The town of Swords probably is the only suburban area of north County Dublin in a growth pattern. Even though this school is located in what would generally not be described as a "disadvantaged area" I would point out to the Minister there is a number of pupils urgently in need of remedial help. The Minister and his Department must recognise that the services they are providing fall short of what is desirable.

Added to the lack of a remedial teacher in the Fingal Community College this school is at present housed in a motley collection of buildings, most of them temporary. Although there are Departmental proposals to upgrade the school — which project I hope will get the go ahead in 1993 — the matter is still only at the planning stage. This lack of adequate accommodation exacerbates the difficulties in the provision of even a minimal amount of remedial help. I urge the Minister to give serious consideration to this matter and at least allocate a shared remedial teacher to this school.

It may surprise Deputy Owen to hear that a proposal has not been received from the County Dublin Vocational Education Committee for the provision of remedial posts in respect of this college. My Department allocate teaching resources to County Dublin Vocational Education Committee on a scheme basis. It is a matter for their chief executive officer to allocate those resources to schools within the committee's scheme as he sees fit. My Department recently notified County Dublin Vocational Education Committee of their teacher allocation for the 1992-93 session, which includes a number of remedial posts to cater for the needs of schools within the scheme.

Should a proposal be received in my Department for the creation of an additional resource teaching post to deal with a particular category of children it will receive every consideration. Perhaps the Deputy would take the necessary steps to ensure that that is the case. If and when any such proposal is received in my Department I can assure the Deputy it will be referred immediately to the Psychological Unit of the Department for assessment.

May I inform the Minister that I understand it was mislaid, that there was some communication from the vocational education committee today?
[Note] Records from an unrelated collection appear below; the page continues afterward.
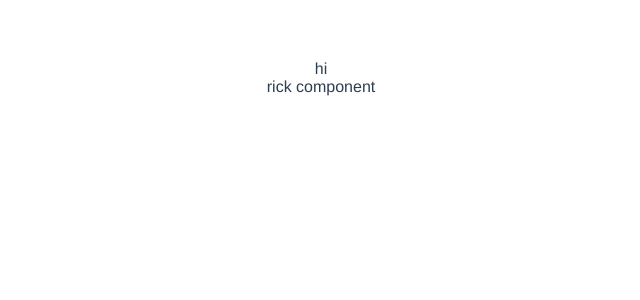
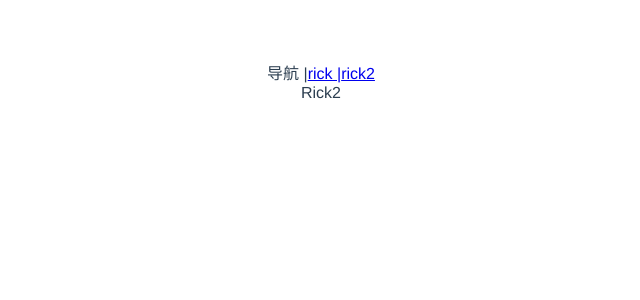
Before and after one commit to rick-yao/easy-ui, a Vue app: page /#/rick2 in a window 1280 px wide. Shown: the top 300 px of the page, without its empty margins (319-959 px from the left). Built offline with nearby package versions, Linux system fonts and the light colour scheme.

Commit message:
init vue router

```diff
--- a/package.json
+++ b/package.json
@@ -8,7 +8,8 @@
     "preview": "vite preview"
   },
   "dependencies": {
-    "vue": "^3.2.25"
+    "vue": "^3.2.25",
+    "vue-router": "4"
   },
   "devDependencies": {
     "@vitejs/plugin-vue": "^2.3.3",
--- a/src/App.vue
+++ b/src/App.vue
@@ -5,10 +5,9 @@ import Rick from './components/Rick.vue'
 </script>
 
 <template>
-  <div>
-    hi
-  </div>
-  <Rick/>
+  <nav>导航 |<router-link to="/">rick |</router-link>
+  <router-link to="rick2">rick2</router-link></nav>
+  <router-view/>
 </template>
 
 <style>
--- /dev/null
+++ b/src/components/Rick2.vue
@@ -0,0 +1,13 @@
+<template>
+<div>Rick2</div>
+</template>
+
+<script lang="ts">
+export default {
+  name: "Rick2"
+}
+</script>
+
+<style scoped>
+
+</style>
--- a/src/main.ts
+++ b/src/main.ts
@@ -1,4 +1,17 @@
 import { createApp } from 'vue'
+import {createWebHashHistory, createRouter, RouteRecordRaw} from 'vue-router';
 import App from './App.vue'
-
-createApp(App).mount('#app')
+import Rick from './components/Rick.vue';
+import Rick2 from './components/Rick2.vue';
+const routes: RouteRecordRaw[] = [
+    {path:'/',component: Rick},
+    {path:'/rick2',component:Rick2}
+]
+const history =  createWebHashHistory()
+const router = createRouter({
+    history:history,
+    routes:routes
+})
+const app = createApp(App)
+app.use(router)
+app.mount('#app')
```
Also changed, not shown: 1 other file (tests, documents, lock files or other folders).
Hopefully, the omission will be rectified by tomorrow.

The Dáil adjourned at 7 p.m. until 10.30 a.m. on Friday, 27 March 1992.